“This action signifies the end to the war. Peace has come and it has come to stay … My brother Dr. Machar and I are now partners in the peace agreement.” President Kiir said during the ceremony.
A seemingly enthusiastic Machar echoed Kiir sentiments while addressing the crowd at the ceremony saying, “I want to assure you (the people of South Sudan) that we will work collectively to end your long suffering.”
Both Machar and Kiir had twice missed the deadlines to form the unified Government after they failed to agree on the contentious issue of security and the number of states. Under the terms of the agreement the leaders will now focus on four major areas including power-sharing, safety, reconciliation between communities and reconstruction of the war torn country.
The deal is a big step for South Sudan owing to the fact that the country has been embroiled in an upheaval since 2013-two years after gaining independence from Sudan. An estimated 400,000 people have since been killed and a further four million have fled to neighbouring countries triggering one of the largest refugee crisis in world.
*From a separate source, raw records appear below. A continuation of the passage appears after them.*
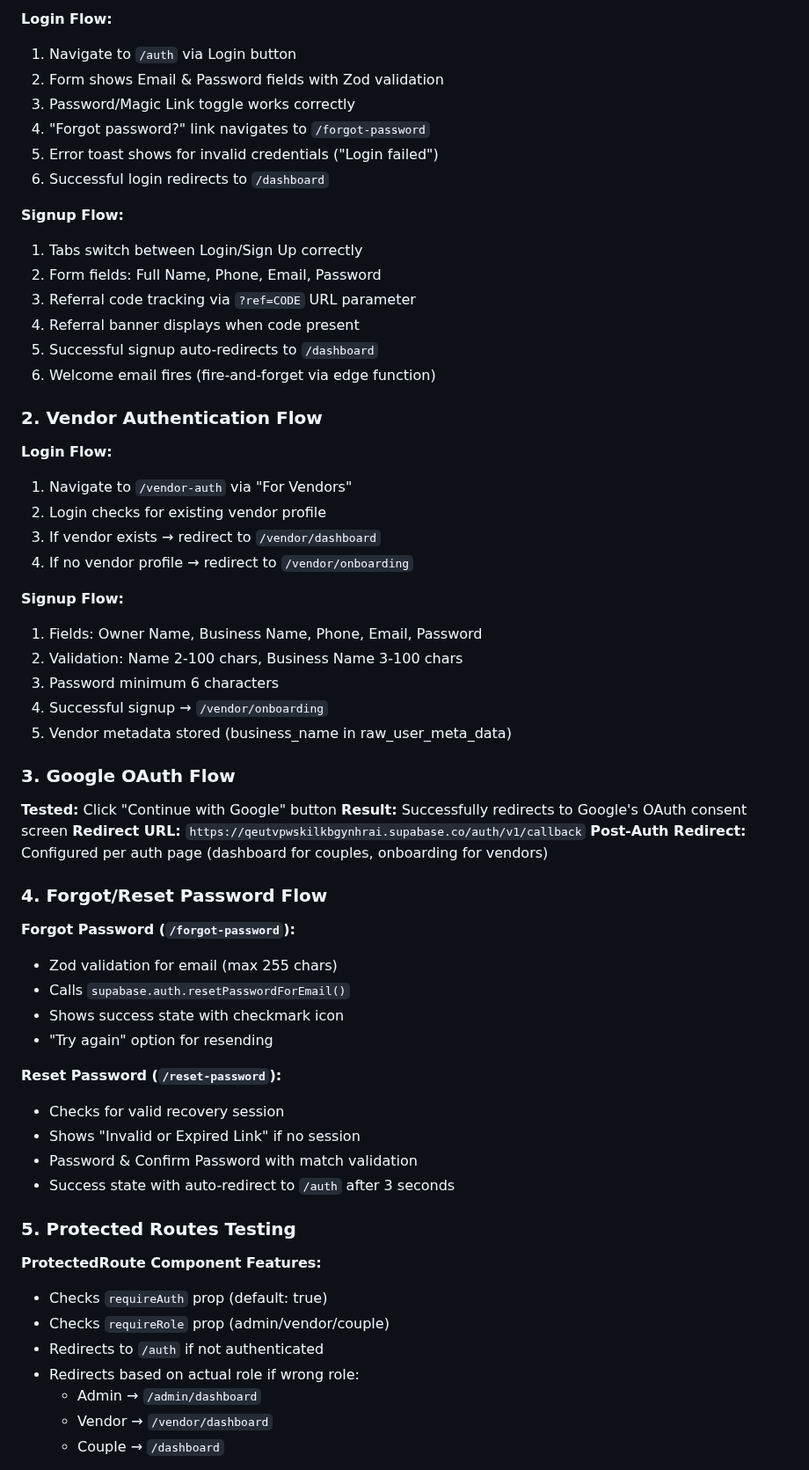
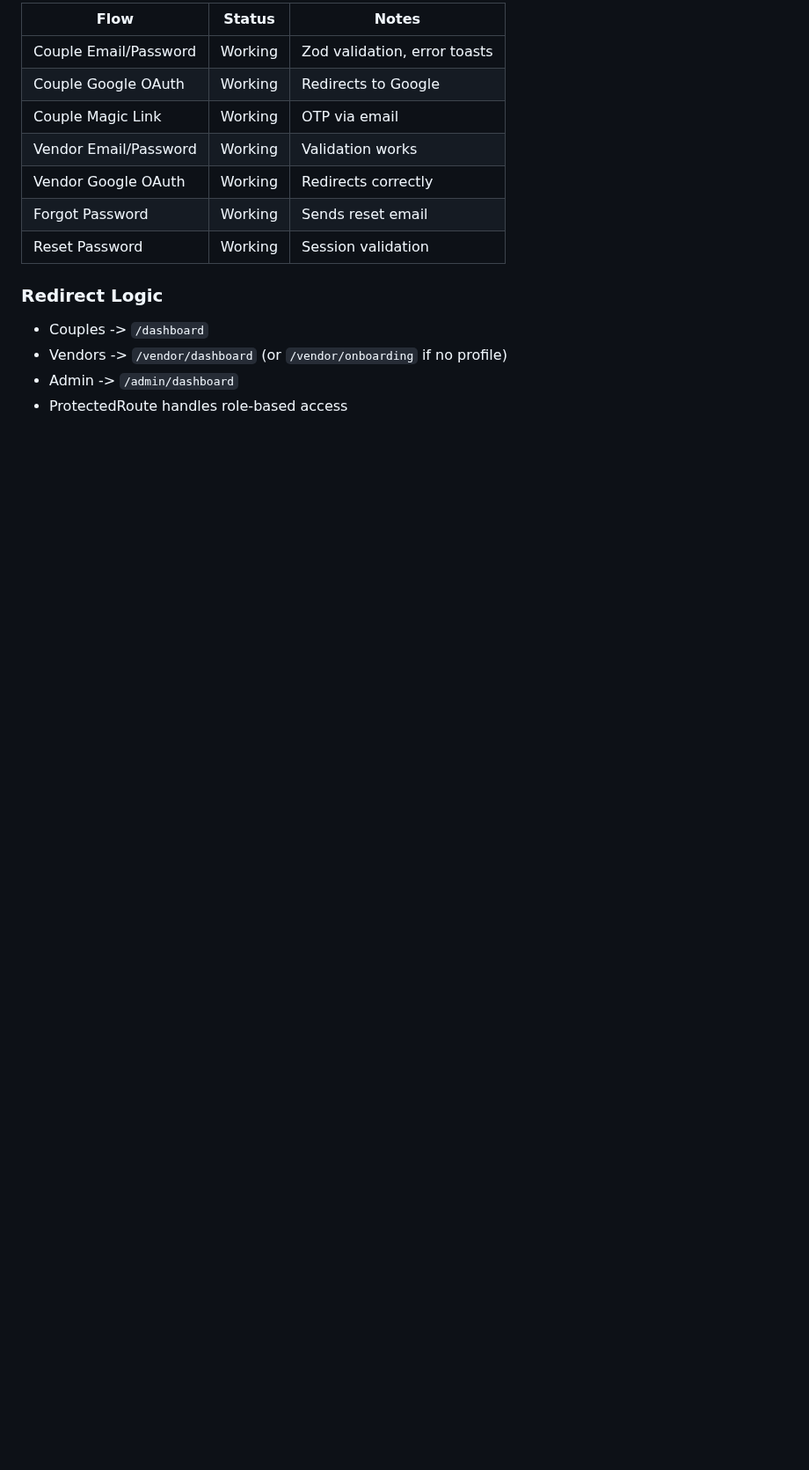
Before and after one commit to prabhanjaytiwari/karlo-shaadi-glow, a Markdown page: .lovable/plan.md, the part around one of its changes. Shown at 88% size. Drawn GitHub-style; blank space fills up the shorter version.

```diff
--- a/.lovable/plan.md
+++ b/.lovable/plan.md
@@ -72,64 +126,17 @@ VALUES ('8f6b07b2-cc93-4dd2-940d-8d415634becd', 'admin');
 
-**Login Flow:**
-1. Navigate to `/auth` via Login button
-2. Form shows Email & Password fields with Zod validation
-3. Password/Magic Link toggle works correctly
-4. "Forgot password?" link navigates to `/forgot-password`
-5. Error toast shows for invalid credentials ("Login failed")
-6. Successful login redirects to `/dashboard`
+| Flow | Status | Notes |
+|------|--------|-------|
+| Couple Email/Password | Working | Zod validation, error toasts |
+| Couple Google OAuth | Working | Redirects to Google |
+| Couple Magic Link | Working | OTP via email |
+| Vendor Email/Password | Working | Validation works |
+| Vendor Google OAuth | Working | Redirects correctly |
+| Forgot Password | Working | Sends reset email |
+| Reset Password | Working | Session validation |
 
-**Signup Flow:**
-1. Tabs switch between Login/Sign Up correctly
-2. Form fields: Full Name, Phone, Email, Password
-3. Referral code tracking via `?ref=CODE` URL parameter
-4. Referral banner displays when code present
-5. Successful signup auto-redirects to `/dashboard`
-6. Welcome email fires (fire-and-forget via edge function)
+### Redirect Logic
+- Couples -> `/dashboard`
+- Vendors -> `/vendor/dashboard` (or `/vendor/onboarding` if no profile)
+- Admin -> `/admin/dashboard`
+- ProtectedRoute handles role-based access
 
-### 2. Vendor Authentication Flow
-
-**Login Flow:**
-1. Navigate to `/vendor-auth` via "For Vendors"
-2. Login checks for existing vendor profile
-3. If vendor exists → redirect to `/vendor/dashboard`
-4. If no vendor profile → redirect to `/vendor/onboarding`
-
-**Signup Flow:**
-1. Fields: Owner Name, Business Name, Phone, Email, Password
-2. Validation: Name 2-100 chars, Business Name 3-100 chars
-3. Password minimum 6 characters
-4. Successful signup → `/vendor/onboarding`
-5. Vendor metadata stored (business_name in raw_user_meta_data)
-
-### 3. Google OAuth Flow
-
-**Tested:** Click "Continue with Google" button
-**Result:** Successfully redirects to Google's OAuth consent screen
-**Redirect URL:** `https://qeutvpwskilkbgynhrai.supabase.co/auth/v1/callback`
-**Post-Auth Redirect:** Configured per auth page (dashboard for couples, onboarding for vendors)
-
-### 4. Forgot/Reset Password Flow
-
-**Forgot Password (`/forgot-password`):**
-- Zod validation for email (max 255 chars)
-- Calls `supabase.auth.resetPasswordForEmail()`
-- Shows success state with checkmark icon
-- "Try again" option for resending
-
-**Reset Password (`/reset-password`):**
-- Checks for valid recovery session
-- Shows "Invalid or Expired Link" if no session
-- Password & Confirm Password with match validation
-- Success state with auto-redirect to `/auth` after 3 seconds
-
-### 5. Protected Routes Testing
-
-**ProtectedRoute Component Features:**
-- Checks `requireAuth` prop (default: true)
-- Checks `requireRole` prop (admin/vendor/couple)
-- Redirects to `/auth` if not authenticated
-- Redirects based on actual role if wrong role:
-  - Admin → `/admin/dashboard`
-  - Vendor → `/vendor/dashboard`
-  - Couple → `/dashboard`
-
```
Also changed, not shown: other parts of .lovable/plan.md (+362 -115 lines).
Countless ceasefires have been signed including one that saw Riek Machar become the country’s Vice president in 2016. However, months later, the deal fell apart. Tensions ensued between the leaders forcing Machar to fly to Juba and plan uprising against Kiir. Violence spread like wildfire to Upper Nile, Unity States and Jonglei resulting in more human rights abuses.
On January this year the Roman based Catholic Movement Saint Egidio brokered another peace treaty between the opposition and the Government. In the declaration, the warring parties promised to enact the Cessation of Hostilities Agreement signed on December 2017 in Addis Ababa, Ethiopia putting an end to all hostile military actions, vandalization of public property and full compliance to humanitarian and international law. Kiir hopes Pope Francis will soon pay them a visit to commemorate the country’s move towards peace and reconciliation.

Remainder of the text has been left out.